Part of effective communication is understanding yourself and others. In this Unit, we are going to discuss a scenario which will require you to think about stereotyping and how (or if) this plays a role in your decisions.
Imagine you are on a subway platform in a very large city. You absolutely have to get on the next subway train but suddenly realize you either forgot or lost your money. You cannot use an ATM or go back to get money. There are other people on the platform with you, represented by the photos below. Look at each of these photos and determine which person or group of people you would approach to ask for $2 to get a subway ticket. You will not be able to pay this person back.
1) How would you approach any one of these people and what would you communicate to them?
2) Explain why you selected the one you did and why you did not choose to approach the others.
3) Have you ever been stereotyped; if so, in what context/situation?
A: Family traveling together and waiting.
B: Two young ladies waiting.
C: Various individuals of a different culture waiting together.
D: Man quietly waiting with his cat.
E: Tourists waiting on the train.
These examples should be evidence that what you first see is not necessarily all there is to see. What you see depends on how you organize or attend to the stimuli in the figures. We use these same principles to generalize and organize our impressions of people to make sense of their behaviors and to communicate with them.
1) Provide a brief example of how we might notice something about someone in our current or future career, then we assign other characteristics to them without actually interacting, and how those assumptions could cause problems

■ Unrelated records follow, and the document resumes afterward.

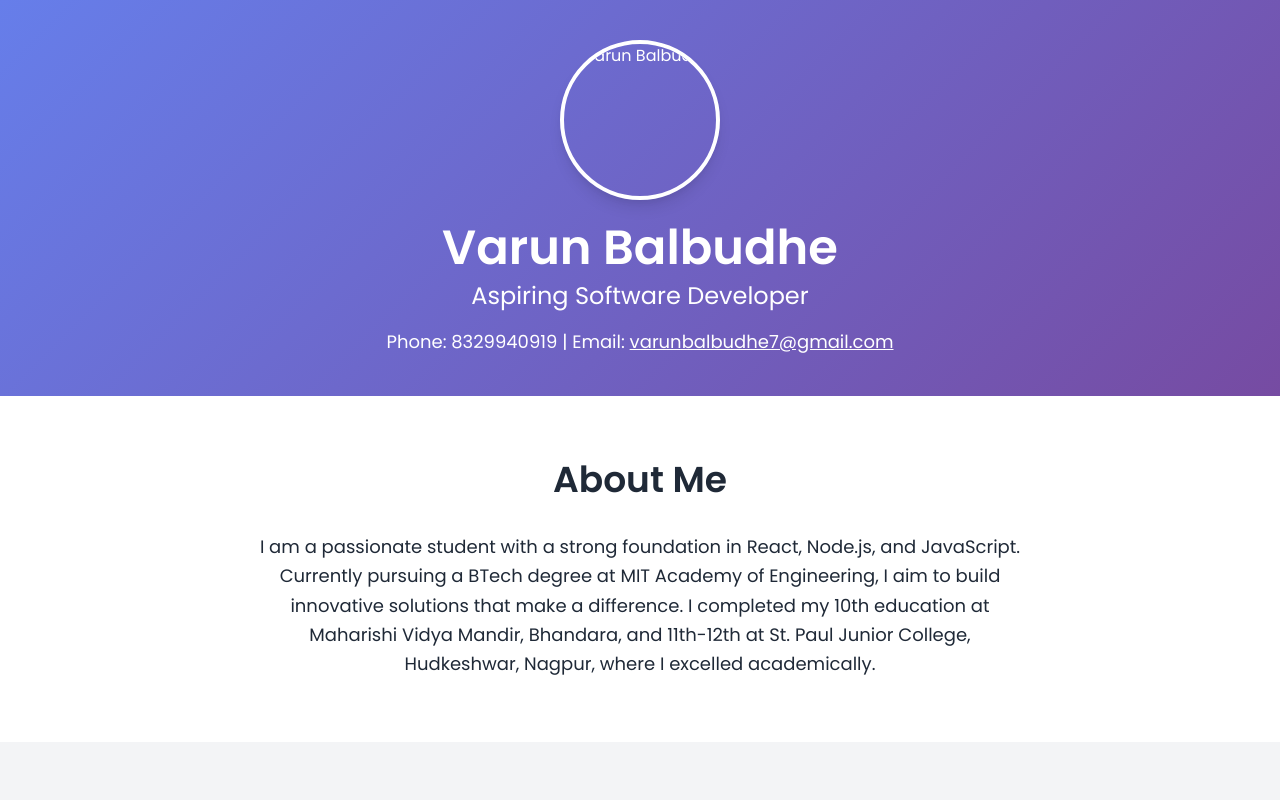
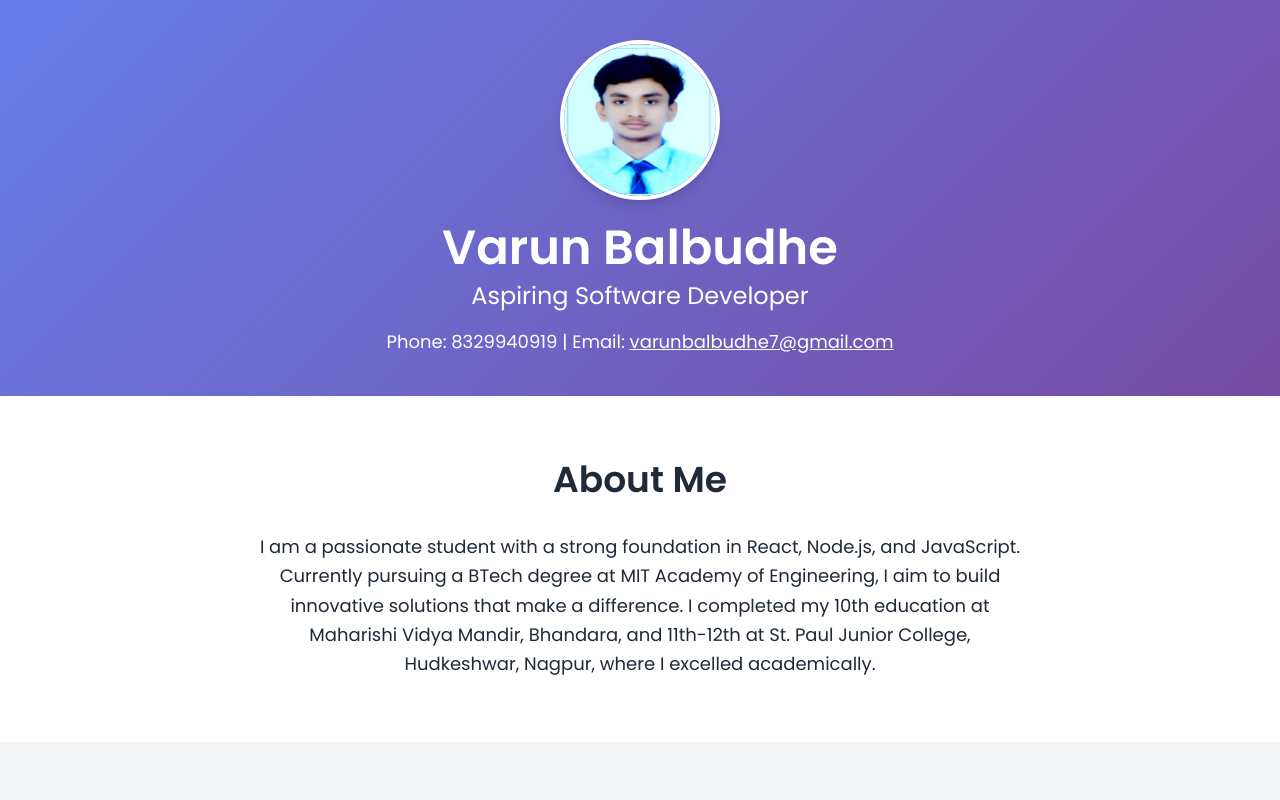
Before and after one commit to vrbalbudhe/resume, a plain HTML site: page index.html in a window 1280 px wide. Shown: the top 800 px of the page. Drawn offline with nearby package versions, Linux system fonts and the light colour scheme; the site is published under a folder, as on GitHub Pages, so addresses that start at the root find nothing.

Commit message:
Update index.html

```diff
--- a/index.html
+++ b/index.html
@@ -30,7 +30,7 @@
       <div class="container mx-auto flex flex-col items-center text-center">
         <!-- Personal Image -->
         <img
-          src="/Varun.jpg"
+          src="Varun.jpg"
           alt="Varun Balbudhe"
           class="w-40 h-40 rounded-full border-4 border-white shadow-lg mb-6"
         />
```
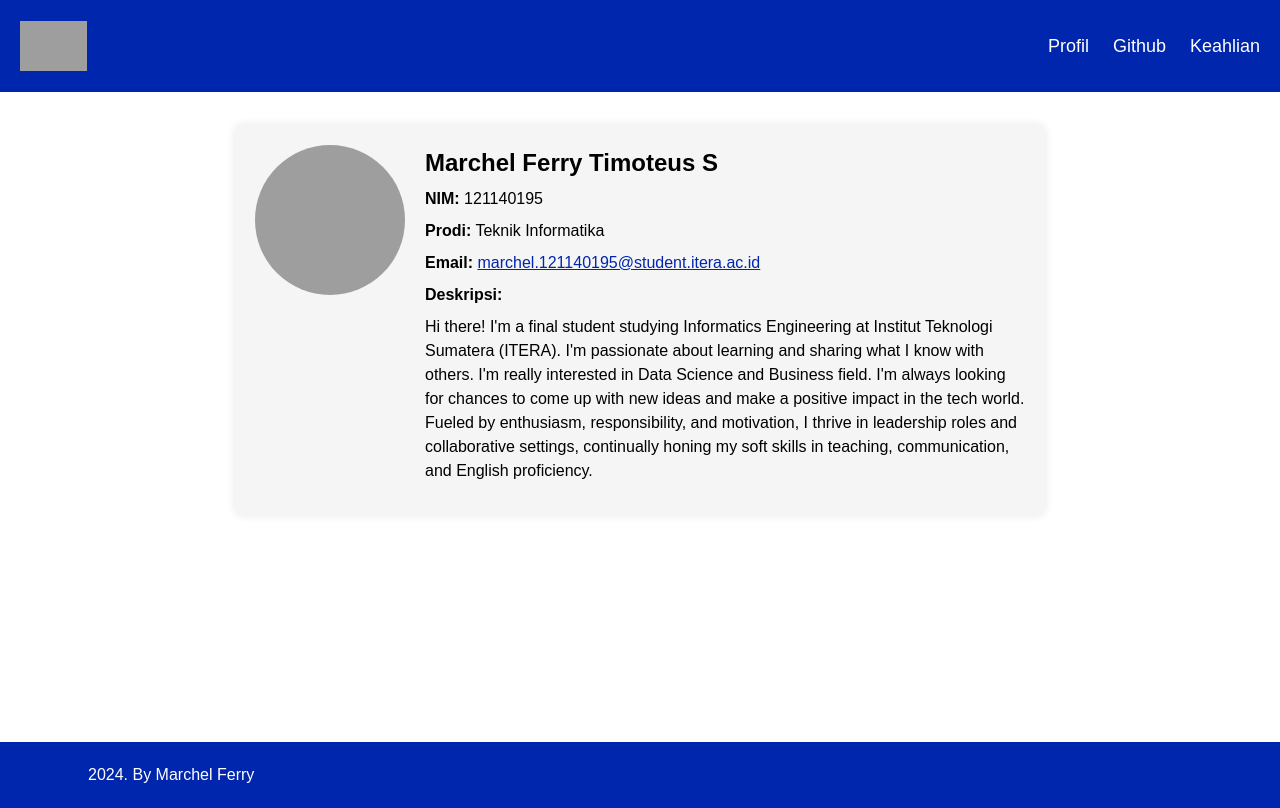
After one commit to marselferrys/prak-pemweb, a PHP site: page / in a window 1280 px wide. The commit adds this page. Run offline with PHP 8.4, Linux system fonts and the light colour scheme; grey boxes are pictures that could not be loaded.

Commit message:
Add files via upload

```diff
--- /dev/null
+++ b/Prak2/index.html
@@ -0,0 +1,48 @@
+<!DOCTYPE html>
+<html lang="pt-BR">
+<head>
+    <meta charset="UTF-8">
+    <meta name="viewport" content="width=device-width, initial-scale=1.0">
+    <title>Latihan 2 </title>
+    <link rel="stylesheet" href="style.css" />
+</head>
+<body>
+    <header>
+        <nav>
+            <img src="https://upload.wikimedia.org/wikipedia/commons/e/ef/Logo_ITERA.png" alt="Logo ITERA" style="height: 50px;">
+            <ul class="nav-list">
+                <li><a href="#">Profil</a></li>
+                <li><a href="#">Github</a></li>
+                <li><a href="#">Keahlian</a></li>
+            </ul>
+
+        </nav>
+    </header>
+    <main>
+
+        <section class="profile">
+            <img src=".\images\marsel2.jpeg" alt="Marchel Ferry Timoteus S" class="profile-photo">
+            <div class="profile-details">
+                <h2>Marchel Ferry Timoteus S</h2>
+                <p><strong>NIM:</strong> 121140195</p>
+                <p><strong>Prodi:</strong> Teknik Informatika</p>
+                <p><strong>Email:</strong> <a href="mailto:marchel.121140195@student.itera.ac.id">marchel.121140195@student.itera.ac.id</a></p>
+                <p><strong>Deskripsi:</strong></p>
+                <p>
+                    Hi there! I'm a final student studying Informatics Engineering at Institut Teknologi Sumatera (ITERA).
+                    I'm passionate about learning and sharing what I know with others. I'm really interested in Data Science and Business field.
+                    I'm always looking for chances to come up with new ideas and make a positive impact in the tech world.
+                    Fueled by enthusiasm, responsibility, and motivation, I thrive in leadership roles and collaborative settings, continually
+                    honing my soft skills in teaching, communication, and English proficiency.
+                </p>
+            </div>
+        </section>
+
+            </main>
+	<footer>
+        <div class="rodape">
+            <p>2024. By Marchel Ferry</p>
+        </div>
+	</footer>
+</body>
+</html>
--- a/Prak2/style.css
+++ b/Prak2/style.css
@@ -1,58 +1,191 @@
-/* CSS untuk mengatur tampilan halaman HTML Anda */
+* {
+  margin: 0;
+  padding: 0;
+  text-decoration: none;
+  box-sizing: border-box; /* Memastikan padding dan border tidak memengaruhi ukuran elemen */
+}
 
-/* Mengatur tampilan header */
+a {
+  color: #fff;
+}
+
+body {
+  font-family: Arial, Helvetica, sans-serif;
+  background-color: #fff;
+  min-height: 100vh;
+  display: flex;
+  flex-direction: column;
+}
+
+p {
+  font-family: sans-serif;
+  text-decoration: none;
+}
+
 header {
-    background-color: #333; /* Warna latar belakang header */
-    color: #fff; /* Warna teks header */
-    text-align: center;
-    padding: 10px;
+  background-color: #0026ad;
+  height: 92px;
+  color: #fff;
+  position: fixed;
+  width: 100%;
+  top: 0;
+  z-index: 1000;
+  display: flex;
+  align-items: center;
+  justify-content: space-between;
+  padding: 0 20px; /* Memberikan jarak pada sisi kiri dan kanan */
+}
+
+header img {
+  height: 50px; /* Atur ukuran logo */
+}
+
+header p {
+  font-size: 16px;
+}
+
+nav {
+  display: flex;
+  justify-content: space-between;
+  align-items: center;
+  width: 100%; /* Memastikan elemen nav memenuhi lebar */
+}
+
+.nav-list {
+  display: flex;
+}
+
+.nav-list li {
+  display: flex;
+  align-items: center;
+  padding-left: 24px;
+  font-size: 18px;
+}
+
+main {
+  width: 80%;
+  margin: 0 auto;
+  padding: 25px 20px 14px 20px;
+  min-height: calc(100vh - 92px - 66px);
+  margin-top: 100px;
+  display: flex;
+  flex-wrap: wrap;
+  justify-content: center;
+  align-items: flex-start;
+}
+
+article {
+  background-color: rgb(251, 255, 129);
+  padding: 20px;
+  margin-bottom: 20px;
+  border-radius: 5px;
+  width: 100%; /* Menyesuaikan lebar agar responsif */
+}
+
+article:last-child {
+  margin-bottom: 0;
+}
+
+article h1 {
+  margin: 10px 0;
+}
+
+article p {
+  margin-top: 16px;
+  line-height: 24px;
+}
+
+footer {
+  margin-top: auto;
+  background-color: #0026ad;
+  color: #fff;
+  padding: 24px 0;
+  max-height: 66px;
+}
+
+footer .rodape {
+  width: 90vw;
+  display: flex;
+  justify-content: space-between;
+  margin: 0 auto;
+}
+
+.rodape p {
+  padding-left: 24px;
+  font-size: 16px;
+}
+
+@media (max-width: 800px) {
+  header {
+      flex-direction: column; /* Mengatur elemen di header menjadi kolom saat layar kecil */
+      height: auto;
+      padding: 10px 0;
   }
 
-  /* Mengatur tampilan link navigasi */
-  nav ul {
-    text-align: center;
-    list-style-type: none;
-    padding: 0;
+  header img {
+      margin-bottom: 10px; /* Menambahkan jarak bawah untuk logo */
   }
 
-  nav ul li {
-    display: inline;
-    margin-right: 10px;
+  nav {
+      justify-content: center; /* Posisikan konten di tengah */
+      width: 90%;
   }
 
-  /* Mengatur tampilan tabel */
-  table {
-    width: 100%;
-    border-collapse: collapse;
-    margin-top: 20px;
+  .nav-list {
+      flex-direction: column; /* Daftar navigasi menjadi kolom di layar kecil */
+      align-items: center;
   }
 
-  table, th, td {
-    border: 1px solid #333;
+  .nav-list li {
+      padding: 10px 0;
   }
 
-  /* Mengatur tampilan form */
-  form {
-    text-align: center;
-    margin-top: 20px;
+  main {
+      width: 90%;
+      padding: 15px;
   }
 
-  /* Mengatur tampilan video */
-  video {
-    width: 100%;
-    max-width: 600px;
-    display: ;
-    margin: 20px auto;
+  footer .rodape {
+      flex-direction: column; /* Menyesuaikan footer untuk layar kecil */
+      align-items: center;
   }
+}
 
-  /* Mengatur tampilan footer */
-  footer {
-    width: 100%;
-    height: 50px;
-    padding-left: 10px;
-    line-height: 50px;
-    background: #333;
-    color: #fff;
-    position: bottom;
-    bottom: 0px;
-  }
+
+.profile {
+  display: flex;
+  align-items: center;
+  background-color: #f5f5f5;
+  padding: 20px;
+  border-radius: 8px;
+  box-shadow: 0px 0px 10px rgba(0, 0, 0, 0.1);
+  margin-bottom: 20px;
+}
+
+.profile-photo {
+  height: 150px;
+  width: 150px;
+  border-radius: 50%;
+  object-fit: cover;
+  margin-right: 20px;
+  margin-bottom: 200px;
+}
+
+.profile-details {
+  max-width: 600px;
+}
+
+.profile-details h2 {
+  margin-bottom: 10px;
+  font-size: 24px;
+}
+
+.profile-details p {
+  margin-bottom: 8px;
+  line-height: 1.5;
+}
+
+.profile-details a {
+  color: #0026ad;
+  text-decoration: underline;
+}
```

2) Explain how that situation could have been avoided
For example, an instructor sees a student who is paying attention in class, so the instructor assumes this is a good student who doesn’t need any help. The instructor later learns that the student is paying attention, but doesn’t actually understand the lesson and eventually fails the test. This could have been avoided if the instructor asked the student a question relating to the lesson in order to determine if the student understood.
Object 1: Ambiguous Figures: You might see a word…or other objects.
Object 2: Ambiguous Figures: There are two people in this picture.
Object 3: Ambiguous Figures. You might see a face…or a woman walking.